Failure to revive the economy has forced Modi and the RSS to concentrate on building the synthetic ‘Hindu’ identity, required for the creation of a Hindu Rashtra.

The message his calculated silences have sent out, has not been lost upon the police and the bureaucracy. As a result, although 49 Muslims and a similar score of lower caste Hindus, have been beaten, burnt, shot or stabbed to death in the past five years, and many more injured by rampaging mobs filled with pseudo-religious fervour and a hatred of Muslims. Very few of the culprits have been arrested, and almost all have been set free on bail.

Modi has also misused extensive, suo moto powers of arrest and detention given to the police by the Indian Constitution, to arrest political opponents for a variety of flimsy and fabricated charges, and make their release conditional upon switching to the BJP. Several have succumbed, but this has only hardened the determination of the opposition to defeat him by setting up common candidates.

Until recently the BJP’s defeat seemed almost certain: In 2014 the party had won 52% of the seats in Parliament with only 31 % of the vote, because the opposition parties had fought each other and divided the rest of the vote. This is not likely to happen this year again, but the BJP has been handed a lifeline by the suicide-bombing of a busload of soldiers in Kashmir on February 14. Since that day, Modi has not missed a single opportunity to keep the fires of Indian anger against Pakistan, Kashmiris and Muslims burning.

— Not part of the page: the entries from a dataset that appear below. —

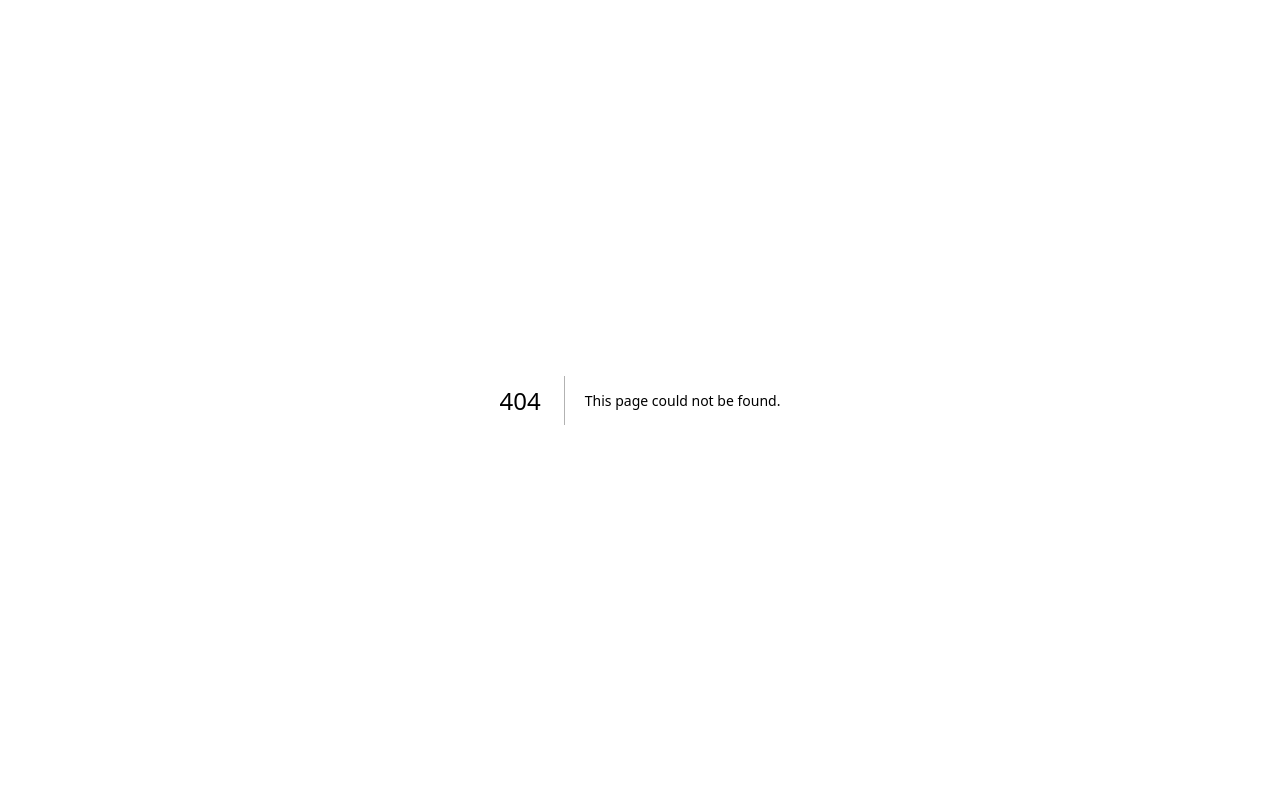
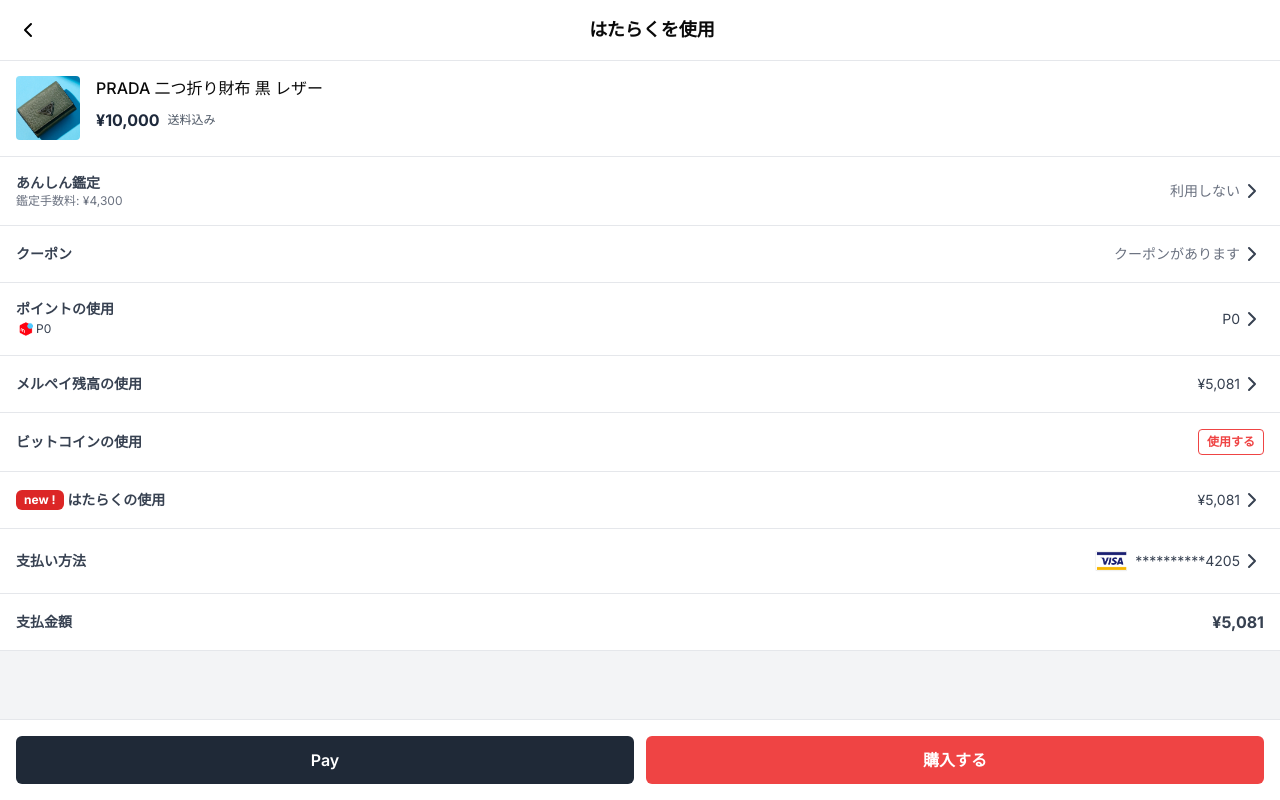
Before and after one commit to SomaTakata/mercari-hackathon, a Next.js app: page /6 in a window 1280 px wide. Before the commit this address had no page. Built offline with nearby package versions, Linux system fonts and the light colour scheme.

Commit message:
支払い詳細コンポーネントを追加し、商品情報や支払い方法を表示

```diff
--- /dev/null
+++ b/src/app/6/page.tsx
@@ -0,0 +1,139 @@
+import { ArrowBigRight, ArrowLeft, ChevronRight } from "lucide-react";
+import React from "react";
+import Header from "./Header";
+import Footer from "./Fotter";
+
+const PaymentDetails: React.FC = () => {
+  return (
+    <div className="bg-gray-100 min-h-screen pt-[60px] pb-[55px]">
+      <Header />
+      {/* 商品情報 */}
+      <div className="bg-white p-4 border-b border-gray-200">
+        <div className="flex">
+          <img
+            src="/saihu.png"
+            alt="PRADA 二つ折り財布"
+            className="w-16 h-16 object-cover rounded"
+          />
+          <div className="ml-4 flex flex-col gap-2">
+            <h2 className="text-md font-medium">
+              PRADA 二つ折り財布 黒 レザー
+            </h2>
+            <div className="flex items-center gap-2">
+              <p className="text-base text-slate-800 font-bold ">¥10,000</p>
+              <p className="text-xs text-gray-600">送料込み</p>
+            </div>
+          </div>
+        </div>
+      </div>
+
+      {/* 支払い詳細 */}
+      <div className="bg-white">
+        {/* あんしん鑑定 */}
+        <div className="flex justify-between items-center p-4 border-b border-gray-200">
+          <div className="">
+            <p className="text-gray-700 text-sm font-semibold">あんしん鑑定</p>
+            <p className="text-xs text-gray-500">鑑定手数料: ¥4,300</p>
+          </div>
+          <div className="flex items-center">
+            <span className="text-gray-500 text-sm">利用しない</span>
+            <ChevronRight className="h-6 w-6 text-gray-700" />
+          </div>
+        </div>
+
+        {/* クーポン */}
+        <div className="flex justify-between items-center p-4 border-b border-gray-200">
+          <p className="text-gray-700 text-sm  font-semibold">クーポン</p>
+          <div className="flex items-center">
+            <p className="text-gray-500 text-sm">クーポンがあります</p>
+            <ChevronRight className="h-6 w-6 text-gray-700" />
+          </div>
+        </div>
+
+        {/* ポイントの使用 */}
+        <div className="flex justify-between items-center p-4 border-b border-gray-200">
+          <div className="flex items-center gap-2">
+            <div>
+              <p className="text-gray-700 text-sm  font-semibold">
+                ポイントの使用
+              </p>
+              <div className="flex items-center">
+                <img src="/mercari.png" alt="メルカリ" className="w-5 h-5" />
+                <p className="text-gray-700 text-xs">P0</p>
+              </div>
+            </div>
+          </div>
+          <div className="flex items-center">
+            <span className="text-gray-700 text-sm">P0</span>
+            <ChevronRight className="h-6 w-6 text-gray-700" />
+          </div>
+        </div>
+
+        {/* メルペイ残高の使用 */}
+        <div className="flex justify-between items-center p-4 border-b border-gray-200">
+          <p className="text-gray-700  text-sm  font-semibold">
+            メルペイ残高の使用
+          </p>
+          <div className="flex items-center">
+            <span className="text-gray-700 text-sm">¥5,081</span>
+            <ChevronRight className="h-6 w-6 text-gray-700" />
+          </div>
+        </div>
+
+        {/* ビットコインの使用 */}
+        <div className="flex justify-between items-center p-4 border-b border-gray-200">
+          <p className="text-gray-700  text-sm  font-semibold">
+            ビットコインの使用
+          </p>
+          <button className="px-2 font-semibold py-1 border border-red-500 text-xs text-red-500 rounded">
+            使用する
+          </button>
+        </div>
+
+        {/* はたらくの使用 */}
+        <div className="flex justify-between items-center p-4 border-b border-gray-200">
+          <div className="flex gap-1 items-center">
+            <p className="text-xs font-bold text-white bg-red-600 px-2 py-0.5 rounded-md">
+              new !
+            </p>
+            <p className="text-gray-700  text-sm  font-semibold">
+              はたらくの使用
+            </p>
+          </div>
+          <div className="flex items-center">
+            <span className="text-gray-700 text-sm">¥5,081</span>
+            <ChevronRight className="h-6 w-6 text-gray-700" />
+          </div>
+        </div>
+
+        {/* 支払い方法 */}
+        <div className="flex justify-between items-center p-4 border-b border-gray-200">
+          <p className="text-gray-700  text-sm  font-semibold">支払い方法</p>
+          <div className="flex items-center">
+            <div className="flex items-center gap-2">
+              <img
+                src="/viza.png"
+                alt="Visa"
+                className="w-8 h-8 object-cover"
+              />
+              <div className="text-gray-700 flex text-sm whitespace-nowrap">
+                <span className="text-sm flex items-center">**********</span>
+                4205
+              </div>
+            </div>
+            <ChevronRight className="h-6 w-6 text-gray-700" />
+          </div>
+        </div>
+
+        {/* メルペイ残高の使用 */}
+        <div className="flex justify-between items-center p-4 border-b border-gray-200">
+          <p className="text-gray-700  text-sm  font-semibold">支払金額</p>
+          <span className="text-gray-700 font-bold">¥5,081</span>
+        </div>
+      </div>
+      <Footer />
+    </div>
+  );
+};
+
+export default PaymentDetails;
```
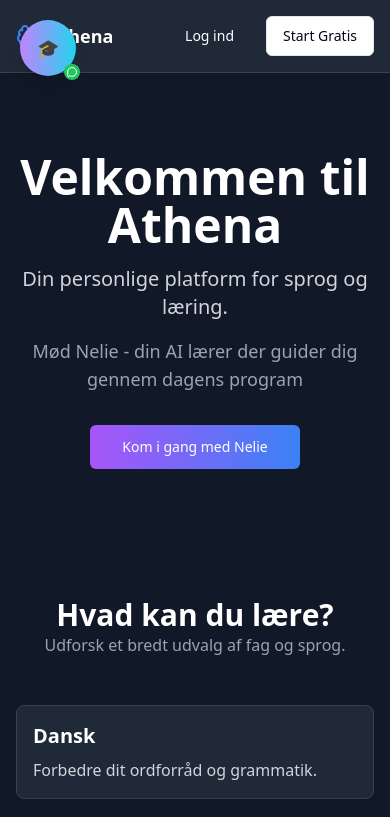
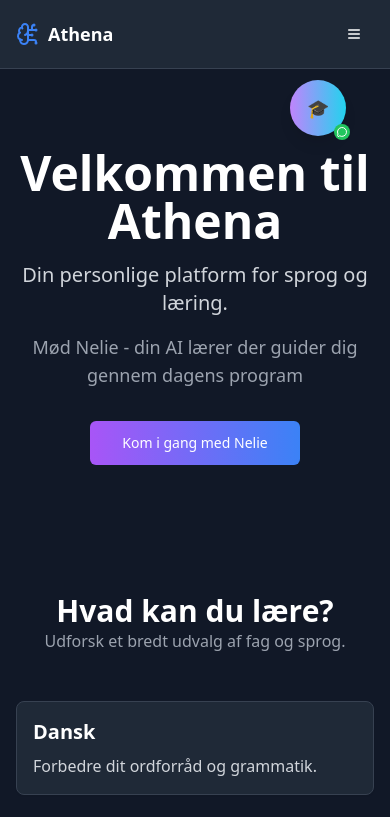
Before and after one commit to PeterKoffer/athenaskole-zoelive-20, a React (Vite) app: page / in a window 390 px wide. Shown: the top 817 px of the page. Built offline with nearby package versions, Linux system fonts and the light colour scheme.

Commit message:
Fix: UI improvements and tutor enhancements
Rearranged the menu for better smartphone UI.
Made the floating tutor draggable and persistent across pages.

```diff
--- a/src/components/FloatingAITutor.tsx
+++ b/src/components/FloatingAITutor.tsx
@@ -9,7 +9,8 @@ const FloatingAITutor = () => {
   const [isExpanded, setIsExpanded] = useState(false);
   const [isSpeaking, setIsSpeaking] = useState(false);
 
-  const { position, handleMouseDown } = useDragHandler({ x: 20, y: 20 });
+  // Start with a better default position that avoids the logo
+  const { position, isDragging, handleMouseDown } = useDragHandler({ x: window.innerWidth - 100, y: 80 });
   const { messages, handleSendMessage } = useMessageHandler();
 
   const onSendMessage = (message: string) => {
@@ -26,12 +27,13 @@ const FloatingAITutor = () => {
   if (!isExpanded) {
     return (
       <div
-        className="fixed z-50 cursor-move"
+        className="fixed z-50"
         style={{ left: position.x, top: position.y }}
       >
         <CollapsedButton
           onExpand={() => setIsExpanded(true)}
           onMouseDown={handleMouseDown}
+          isDragging={isDragging}
         />
       </div>
     );
@@ -49,6 +51,7 @@ const FloatingAITutor = () => {
         onMouseDown={handleMouseDown}
         isSpeaking={isSpeaking}
         onStopSpeaking={stopSpeaking}
+        isDragging={isDragging}
       />
     </div>
   );
--- a/src/components/floating-ai-tutor/CollapsedButton.tsx
+++ b/src/components/floating-ai-tutor/CollapsedButton.tsx
@@ -1,27 +1,42 @@
 
 import { Button } from "@/components/ui/button";
-import { MessageCircle } from "lucide-react";
+import { MessageCircle, Move } from "lucide-react";
 
 interface CollapsedButtonProps {
   onExpand: () => void;
   onMouseDown: (e: React.MouseEvent) => void;
+  isDragging?: boolean;
 }
 
-const CollapsedButton = ({ onExpand, onMouseDown }: CollapsedButtonProps) => {
+const CollapsedButton = ({ onExpand, onMouseDown, isDragging }: CollapsedButtonProps) => {
   return (
+    <div className="relative">
       <Button
         onClick={(e) => {
           e.stopPropagation();
+          if (!isDragging) {
             onExpand();
+          }
         }}
         onMouseDown={onMouseDown}
-      className="bg-gradient-to-r from-purple-400 to-cyan-400 hover:from-purple-500 hover:to-cyan-500 text-white border-none rounded-full w-14 h-14 shadow-lg cursor-move"
+        className={`bg-gradient-to-r from-purple-400 to-cyan-400 hover:from-purple-500 hover:to-cyan-500 text-white border-none rounded-full w-14 h-14 shadow-lg transition-all duration-200 ${
+          isDragging ? 'scale-105 shadow-xl cursor-grabbing' : 'cursor-grab hover:scale-105'
+        }`}
       >
         <div className="flex flex-col items-center">
           <span className="text-lg">🎓</span>
           <MessageCircle className="w-4 h-4 absolute -bottom-1 -right-1 bg-green-500 rounded-full p-0.5" />
+          {isDragging && (
+            <Move className="w-3 h-3 absolute -top-1 -left-1 bg-blue-500 rounded-full p-0.5 text-white" />
+          )}
         </div>
       </Button>
+      {isDragging && (
+        <div className="absolute -bottom-8 left-1/2 transform -translate-x-1/2 text-xs text-white bg-black bg-opacity-75 px-2 py-1 rounded whitespace-nowrap">
+          Træk mig rundt
+        </div>
+      )}
+    </div>
   );
 };
 
--- a/src/components/floating-ai-tutor/useDragHandler.ts
+++ b/src/components/floating-ai-tutor/useDragHandler.ts
@@ -1,11 +1,38 @@
-
 import { useState, useRef, useEffect } from "react";
 import { Position, DragOffset } from "./types";
 
 export const useDragHandler = (initialPosition: Position) => {
-  const [position, setPosition] = useState<Position>(initialPosition);
+  const [position, setPosition] = useState<Position>(() => {
+    // Try to restore position from localStorage
+    if (typeof window !== 'undefined') {
+      const saved = localStorage.getItem('floating-tutor-position');
+      if (saved) {
+        try {
+          const parsed = JSON.parse(saved);
+          return parsed;
+        } catch (e) {
+          console.log('Failed to parse saved position');
+        }
+      }
+    }
+    return initialPosition;
+  });
+
   const [isDragging, setIsDragging] = useState(false);
   const dragOffset = useRef<DragOffset>({ x: 0, y: 0 });
+
+  // Constrain position to viewport bounds
+  const constrainPosition = (newPosition: Position): Position => {
+    const viewportWidth = window.innerWidth;
+    const viewportHeight = window.innerHeight;
+    const elementWidth = 320; // Approximate width of the floating tutor
+    const elementHeight = 400; // Approximate height of the floating tutor
+
+    return {
+      x: Math.max(0, Math.min(newPosition.x, viewportWidth - elementWidth)),
+      y: Math.max(0, Math.min(newPosition.y, viewportHeight - elementHeight))
+    };
+  };
 
   const handleMouseDown = (e: React.MouseEvent) => {
     setIsDragging(true);
@@ -14,14 +41,16 @@ export const useDragHandler = (initialPosition: Position) => {
       x: e.clientX - rect.left,
       y: e.clientY - rect.top
     };
+    e.preventDefault(); // Prevent text selection
   };
 
   const handleMouseMove = (e: MouseEvent) => {
     if (isDragging) {
-      setPosition({
+      const newPosition = constrainPosition({
         x: e.clientX - dragOffset.current.x,
         y: e.clientY - dragOffset.current.y
       });
+      setPosition(newPosition);
     }
   };
 
@@ -29,17 +58,40 @@ export const useDragHandler = (initialPosition: Position) => {
     setIsDragging(false);
   };
 
+  // Save position to localStorage whenever it changes
   useEffect(() => {
-    document.addEventListener('mousemove', handleMouseMove);
-    document.addEventListener('mouseup', handleMouseUp);
-    return () => {
-      document.removeEventListener('mousemove', handleMouseMove);
-      document.removeEventListener('mouseup', handleMouseUp);
+    if (typeof window !== 'undefined') {
+      localStorage.setItem('floating-tutor-position', JSON.stringify(position));
+    }
+  }, [position]);
+
+  // Handle window resize to keep tutor in bounds
+  useEffect(() => {
+    const handleResize = () => {
+      setPosition(current => constrainPosition(current));
     };
+
+    window.addEventListener('resize', handleResize);
+    return () => window.removeEventListener('resize', handleResize);
+  }, []);
+
+  useEffect(() => {
+    if (isDragging) {
+      document.addEventListener('mousemove', handleMouseMove);
+      document.addEventListener('mouseup', handleMouseUp);
+      document.body.style.userSelect = 'none'; // Prevent text selection while dragging
+
+      return () => {
+        document.removeEventListener('mousemove', handleMouseMove);
+        document.removeEventListener('mouseup', handleMouseUp);
+        document.body.style.userSelect = '';
+      };
+    }
   }, [isDragging]);
 
   return {
     position,
+    isDragging,
     handleMouseDown
   };
 };
--- /dev/null
+++ b/src/components/layout/MobileMenu.tsx
@@ -0,0 +1,122 @@
+
+import { useState } from "react";
+import { Button } from "@/components/ui/button";
+import { useAuth } from "@/hooks/useAuth";
+import { useNavigate } from "react-router-dom";
+import { Monitor, Gamepad2, BookOpenCheck, Settings, LogOut, Menu, X } from "lucide-react";
+
+interface MobileMenuProps {
+  onShowProgress: () => void;
+  onShowGames: () => void;
+  onShowAITutor: () => void;
+  onGetStarted: () => void;
+}
+
+const MobileMenu = ({
+  onShowProgress,
+  onShowGames,
+  onShowAITutor,
+  onGetStarted
+}: MobileMenuProps) => {
+  const { user, signOut } = useAuth();
+  const navigate = useNavigate();
+  const [isOpen, setIsOpen] = useState(false);
+
+  const closeMenu = () => setIsOpen(false);
+
+  const handleNavigation = (action: () => void) => {
+    action();
+    closeMenu();
+  };
+
+  return (
+    <div className="md:hidden">
+      <Button
+        variant="ghost"
+        size="sm"
+        onClick={() => setIsOpen(!isOpen)}
+        className="text-white"
+      >
+        {isOpen ? <X className="w-5 h-5" /> : <Menu className="w-5 h-5" />}
+      </Button>
+
+      {isOpen && (
+        <div className="absolute top-full left-0 right-0 bg-gray-800 border-t border-gray-700 shadow-lg z-50">
+          <div className="p-4 space-y-3">
+            {user ? (
+              <>
+                <Button
+                  variant="ghost"
+                  className="w-full justify-start text-white"
+                  onClick={() => handleNavigation(onShowProgress)}
+                >
+                  <Monitor className="w-4 h-4 mr-3" />
+                  Fremskridt
+                </Button>
+                <Button
+                  variant="ghost"
+                  className="w-full justify-start text-white"
+                  onClick={() => handleNavigation(onShowGames)}
+                >
+                  <Gamepad2 className="w-4 h-4 mr-3" />
+                  Spil
+                </Button>
+                <Button
+                  variant="ghost"
+                  className="w-full justify-start text-white"
+                  onClick={() => handleNavigation(onShowAITutor)}
+                >
+                  <BookOpenCheck className="w-4 h-4 mr-3" />
+                  AI Lærer
+                </Button>
+                <div className="border-t border-gray-700 pt-3 mt-3">
+                  <Button
+                    variant="outline"
+                    className="w-full justify-start mb-2"
+                    onClick={() => {
+                      navigate('/profile');
+                      closeMenu();
+                    }}
+                  >
+                    <Settings className="w-4 h-4 mr-3" />
+                    Profil
+                  </Button>
+                  <Button
+                    variant="outline"
+                    className="w-full justify-start"
+                    onClick={() => {
+                      signOut();
+                      closeMenu();
+                    }}
+                  >
+                    <LogOut className="w-4 h-4 mr-3" />
+                    Log ud
+                  </Button>
+                </div>
+              </>
+            ) : (
+              <div className="space-y-2">
+                <Button
+                  variant="ghost"
+                  className="w-full text-white"
+                  onClick={() => handleNavigation(onGetStarted)}
+                >
+                  Log ind
+                </Button>
+                <Button
+                  variant="outline"
+                  className="w-full"
+                  onClick={() => handleNavigation(onGetStarted)}
+                >
+                  Start Gratis
+                </Button>
+              </div>
+            )}
+          </div>
+        </div>
+      )}
+    </div>
+  );
+};
+
+export default MobileMenu;
--- a/src/components/layout/Navbar.tsx
+++ b/src/components/layout/Navbar.tsx
@@ -3,6 +3,7 @@ import { Button } from "@/components/ui/button";
 import { useAuth } from "@/hooks/useAuth";
 import { useNavigate, useLocation } from "react-router-dom";
 import { Monitor, Gamepad2, BookOpenCheck, BrainCircuit, Settings, LogOut } from "lucide-react";
+import MobileMenu from "./MobileMenu";
 
 interface NavbarProps {
   onGetStarted: () => void;
@@ -46,13 +47,15 @@ const Navbar = ({
   };
 
   return (
-    <nav className="bg-gray-800 border-b border-gray-700 p-4">
+    <nav className="bg-gray-800 border-b border-gray-700 p-4 relative">
       <div className="max-w-7xl mx-auto flex justify-between items-center">
-        <button onClick={handleLogoClick} className="flex items-center space-x-2 hover:opacity-80 transition-opacity">
+        <button onClick={handleLogoClick} className="flex items-center space-x-2 hover:opacity-80 transition-opacity z-10">
           <BrainCircuit className="w-6 h-6 text-blue-500" />
           <span className="font-bold text-lg">Athena</span>
         </button>
-        <div className="space-x-4">
+
+        {/* Desktop Menu */}
+        <div className="hidden md:flex space-x-4">
           {user ? (
             <>
               <Button variant="ghost" onClick={() => handleNavigation(onShowProgress)}>
@@ -87,6 +90,14 @@ const Navbar = ({
             </>
           )}
         </div>
+
+        {/* Mobile Menu */}
+        <MobileMenu
+          onGetStarted={onGetStarted}
+          onShowProgress={() => handleNavigation(onShowProgress)}
+          onShowGames={() => handleNavigation(onShowGames)}
+          onShowAITutor={() => handleNavigation(onShowAITutor)}
+        />
       </div>
     </nav>
   );
```
Also changed, not shown: src/components/floating-ai-tutor/ChatInterface.tsx (+20 -4 lines). Lines whose indentation alone changed are shown as unchanged.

At present no one is able to surmise how this will affect the elections. But everyone is holding their breath.